▸ Exercise aim
Reproduce every record below word for word and include no pictures.

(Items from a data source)
- - - - - - -

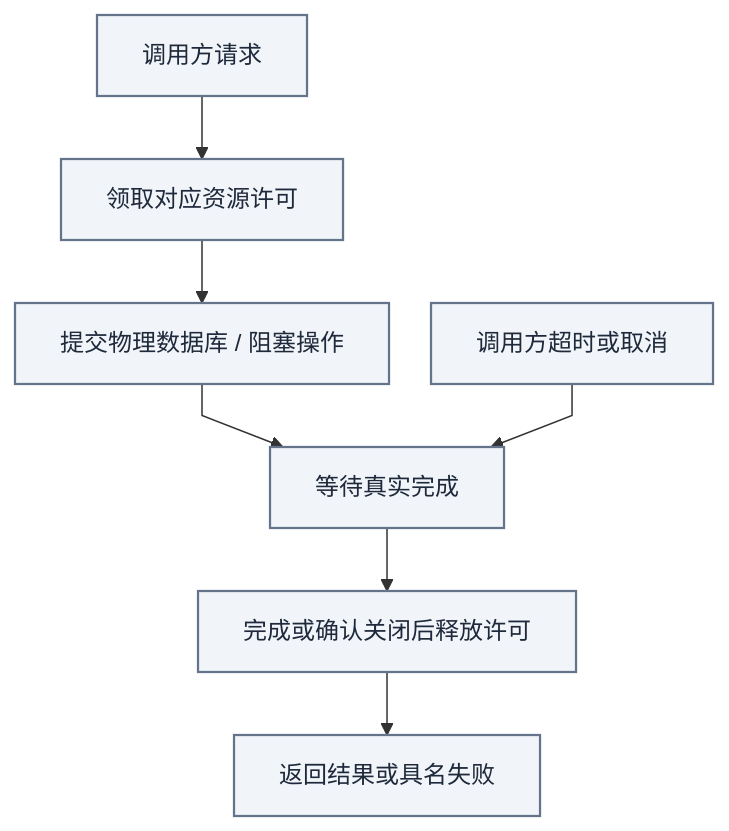
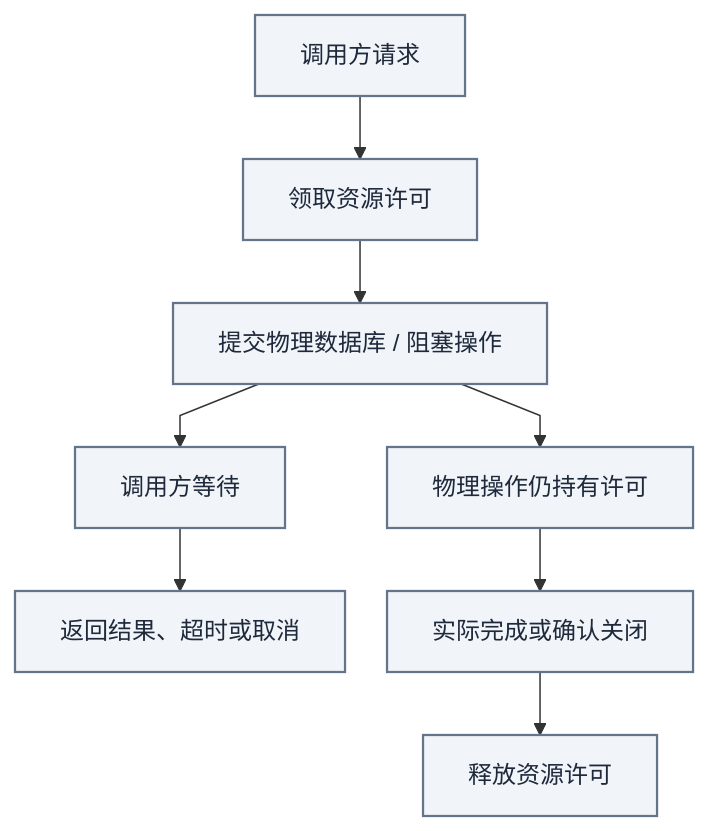
One commit to AnalyThothAI/tracefold changed the first of 2 diagrams in docs/modules/platform.md. Above: the diagram before and after it, drawn with Mermaid. The commit also changed other lines of this file and 10 other files, not shown here.

Commit message:
docs: clarify design flows and technical terminology

````diff
--- a/docs/modules/platform.md
+++ b/docs/modules/platform.md
@@ -87,26 +118,23 @@
 ```mermaid
 ---
 config:
   fontFamily: "system-ui, Noto Sans CJK SC, Microsoft YaHei, WenQuanYi Zen Hei, sans-serif"
   flowchart:
     curve: linear
     nodeSpacing: 28
     rankSpacing: 42
 ---
 flowchart TD
-    accTitle: 物理操作与资源许可
-    accDescr: 请求取得许可后提交物理操作。即使等待方超时，也要等实际完成或确认关闭后释放许可。
-    Request["调用方请求"] --> Permit["领取对应资源许可"]
+    accTitle: 调用方结束等待与物理资源回收
+    accDescr: 请求领取许可后提交物理操作。调用方可以先得到完成结果、超时或取消，但许可仍由物理操作持有；只有实际完成或确认关闭后才能释放许可。
+    Request["调用方请求"] --> Permit["领取资源许可"]
     Permit --> Native["提交物理数据库 / 阻塞操作"]
-    Native --> Wait["等待真实完成"]
-    Timeout["调用方超时或取消"] --> Wait
-    Wait --> Release["完成或确认关闭后释放许可"]
-    Release --> Result["返回结果或具名失败"]
+    Native --> Wait["调用方等待"]
+    Wait --> Outcome["返回结果、超时或取消"]
+    Native --> Held["物理操作仍持有许可"]
+    Held --> Complete["实际完成或确认关闭"]
+    Complete --> Release["释放资源许可"]
 
-    classDef news fill:#ecfdf5,stroke:#0f766e,color:#134e4a,stroke-width:1.5px
-    classDef research fill:#eef2ff,stroke:#6366f1,color:#312e81,stroke-width:1.5px
-    classDef execution fill:#fff7ed,stroke:#c2410c,color:#7c2d12,stroke-width:1.5px
     classDef store fill:#f1f5f9,stroke:#64748b,color:#1e293b,stroke-width:1.5px
-    classDef external fill:#f8fafc,stroke:#94a3b8,color:#334155,stroke-dasharray:4 3
-class Request,Permit,Native,Wait,Timeout,Release,Result store;
+class Request,Permit,Native,Wait,Outcome,Held,Complete,Release store;
 ```
````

- - - - - - -

▸ Answer to this problem
One commit to AnalyThothAI/tracefold changed the first of 2 diagrams in docs/modules/platform.md. Above: the diagram before and after it, drawn with Mermaid. The commit also changed other lines of this file and 10 other files, not shown here.

Commit message:
docs: clarify design flows and technical terminology

````diff
--- a/docs/modules/platform.md
+++ b/docs/modules/platform.md
@@ -87,26 +118,23 @@
 ```mermaid
 ---
 config:
   fontFamily: "system-ui, Noto Sans CJK SC, Microsoft YaHei, WenQuanYi Zen Hei, sans-serif"
   flowchart:
     curve: linear
     nodeSpacing: 28
     rankSpacing: 42
 ---
 flowchart TD
-    accTitle: 物理操作与资源许可
-    accDescr: 请求取得许可后提交物理操作。即使等待方超时，也要等实际完成或确认关闭后释放许可。
-    Request["调用方请求"] --> Permit["领取对应资源许可"]
+    accTitle: 调用方结束等待与物理资源回收
+    accDescr: 请求领取许可后提交物理操作。调用方可以先得到完成结果、超时或取消，但许可仍由物理操作持有；只有实际完成或确认关闭后才能释放许可。
+    Request["调用方请求"] --> Permit["领取资源许可"]
     Permit --> Native["提交物理数据库 / 阻塞操作"]
-    Native --> Wait["等待真实完成"]
-    Timeout["调用方超时或取消"] --> Wait
-    Wait --> Release["完成或确认关闭后释放许可"]
-    Release --> Result["返回结果或具名失败"]
+    Native --> Wait["调用方等待"]
+    Wait --> Outcome["返回结果、超时或取消"]
+    Native --> Held["物理操作仍持有许可"]
+    Held --> Complete["实际完成或确认关闭"]
+    Complete --> Release["释放资源许可"]
 
-    classDef news fill:#ecfdf5,stroke:#0f766e,color:#134e4a,stroke-width:1.5px
-    classDef research fill:#eef2ff,stroke:#6366f1,color:#312e81,stroke-width:1.5px
-    classDef execution fill:#fff7ed,stroke:#c2410c,color:#7c2d12,stroke-width:1.5px
     classDef store fill:#f1f5f9,stroke:#64748b,color:#1e293b,stroke-width:1.5px
-    classDef external fill:#f8fafc,stroke:#94a3b8,color:#334155,stroke-dasharray:4 3
-class Request,Permit,Native,Wait,Timeout,Release,Result store;
+class Request,Permit,Native,Wait,Outcome,Held,Complete,Release store;
 ```
````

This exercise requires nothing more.